Photography. Is it just us or does this medium of art feel just a bit more confusing?
What size do I need for my space? What material should I have it printed on? Framed or not framed? Is it always limited edition? Help!
We hear you.
Today we're covering some of the most common questions about one of our most revered photographer's work, Station 28.5.
Let's start with the material options:
What's the difference between an archival photograph on paper, acrylic and aluminum/HD metal?
Well friends, we've got a full run down on Jason Ogden of Station 28.5's photography that'll help you choose the best material for your collection. Let's do this!
1. Archival Paper
So, what is archival paper? In a simple answer, it's paper that is designed to last a long time. The specialized ink is fade resistant and the paper itself is acid free. This means that as long as you frame your photography with archival materials and keep it out of direct sunlight, your image should look new for a very long time.
Why we love itPhotography on paper makes your dollar go a long way. Depending on your frame selection you can fill a pretty large space with an original, framed photograph for under $400. Additionally, we see 12x16 and 12x18 inch photos gifted throughout the year for weddings, birthdays, holidays, and thank you gifts!
Up Close Container Ship Series | Archival paper | 20" x 16"
Alright, so technically these photos are not on acrylic, they are under acrylic. This form of photography display was popularized in the early 2000s by some of the art world’s most famous photographers. The process includes photograph imagery being fused with a primed piece of metal and then a very, very high quality sheet of acrylic (plexi glass, sort of) is then fused on top.

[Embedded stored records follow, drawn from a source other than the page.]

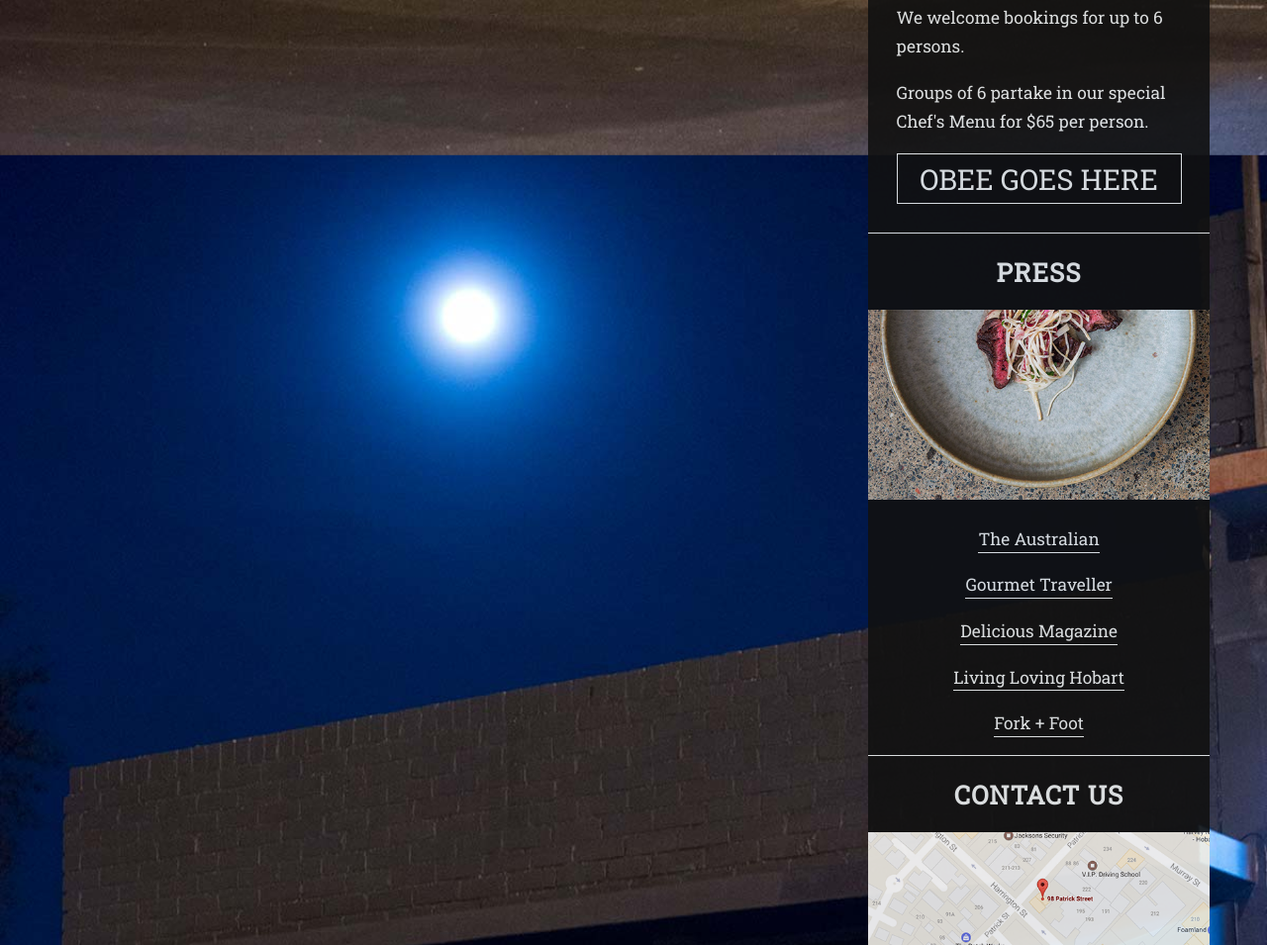
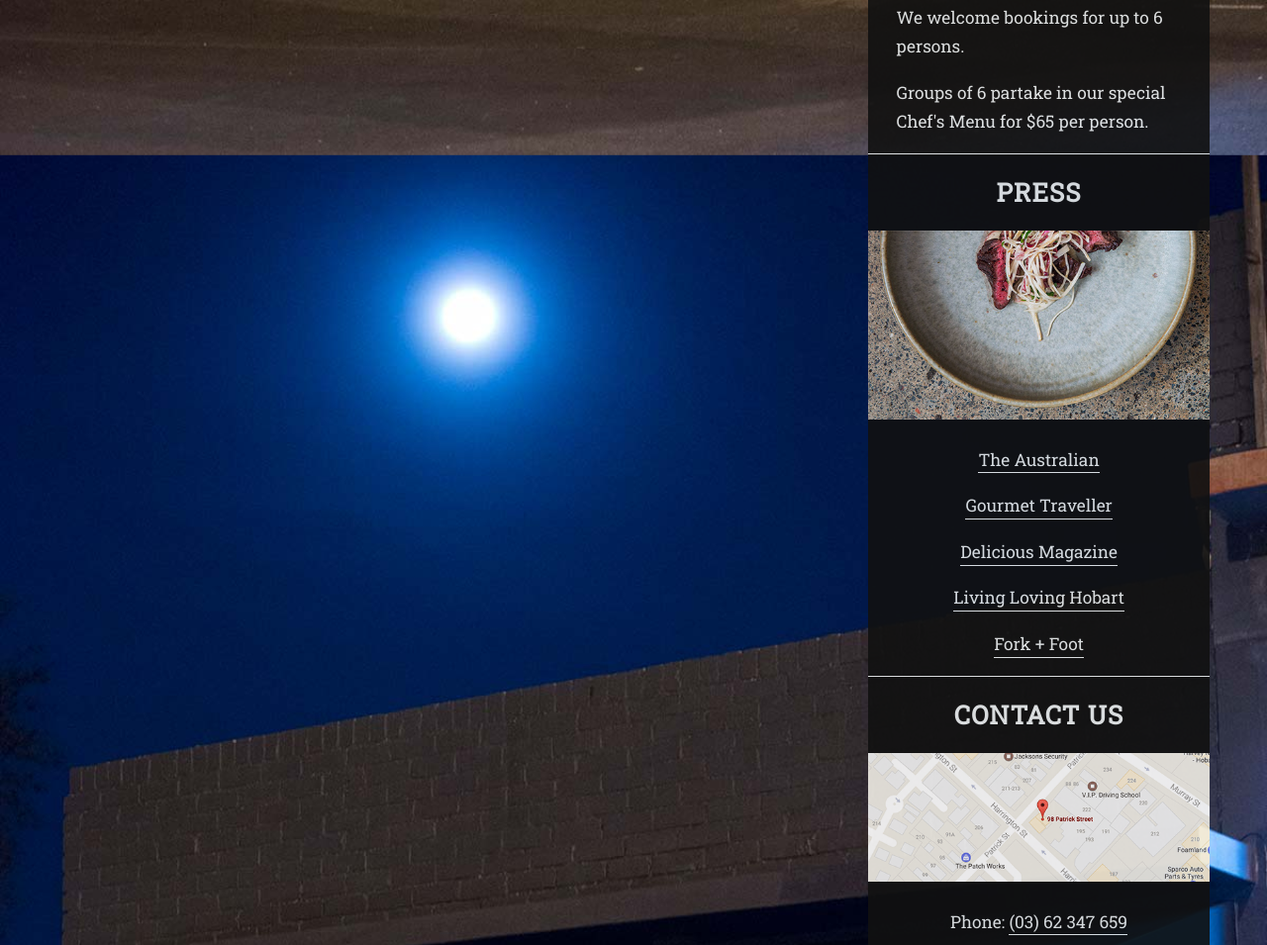
Before and after one commit to avelingrayorg/templo, a website: page index.html in a window 1280 px wide. Shown: the part 1760-2715 px from the top of the page at 99% size. Drawn offline with Linux system fonts and the light colour scheme.

Commit message:
add obee form

```diff
--- a/index.html
+++ b/index.html
@@ -50,7 +50,7 @@
       <h2>Group Bookings</h2>
       <p>We welcome bookings for up to 6 persons.</p>
       <p>Groups of 6 partake in our special Chef's Menu for $65 per person.</p>
-      <form action="#">OBEE GOES HERE</form>
+      <div class="obee-widget" data-obee-url="templo" data-obee-widget-type="booking"></div><script src="//obee.com.au/common/js/dynamic/iframe.js"></script>
     </section>
 
     <section id="press">
```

Why we love it
This method is impressive for a handful of reasons, but we love the optimal definition and color accuracy that acrylic photography provides. Unlike paper that has a natural tooth (texture), acrylic allows the viewer to see a true-to-the-eye image of the subject matter.
Yorktown Express | Acrylic | 30" x 60"
Aluminum, also referred to as HD metal, has a similar production process as acrylic photography. Instead of the acrylic layer being placed on top, HD metal prints are given a layer of protective varnish. This layer can be shiny or flat. We believe that a subtle shine really accentuates the bold colors and details in Station 28.5 photography, so this is our standard option offered.
Why we love it
Hang your art right up! Your statement piece is ready to hang up as soon as you receive it. Like the acrylic option, your hardware will arrive in the mail and with the twist of a screw or two, you’re in business!
Also, the artist plate on the back of the artwork is a nice touch - there you’ll find Jason’s signature and an edition number if you selected a limited edition print.
Blue Marsh | Aluminum | 24" x 36"
We hope you enjoyed learning more about the different types of photography material and why we love them.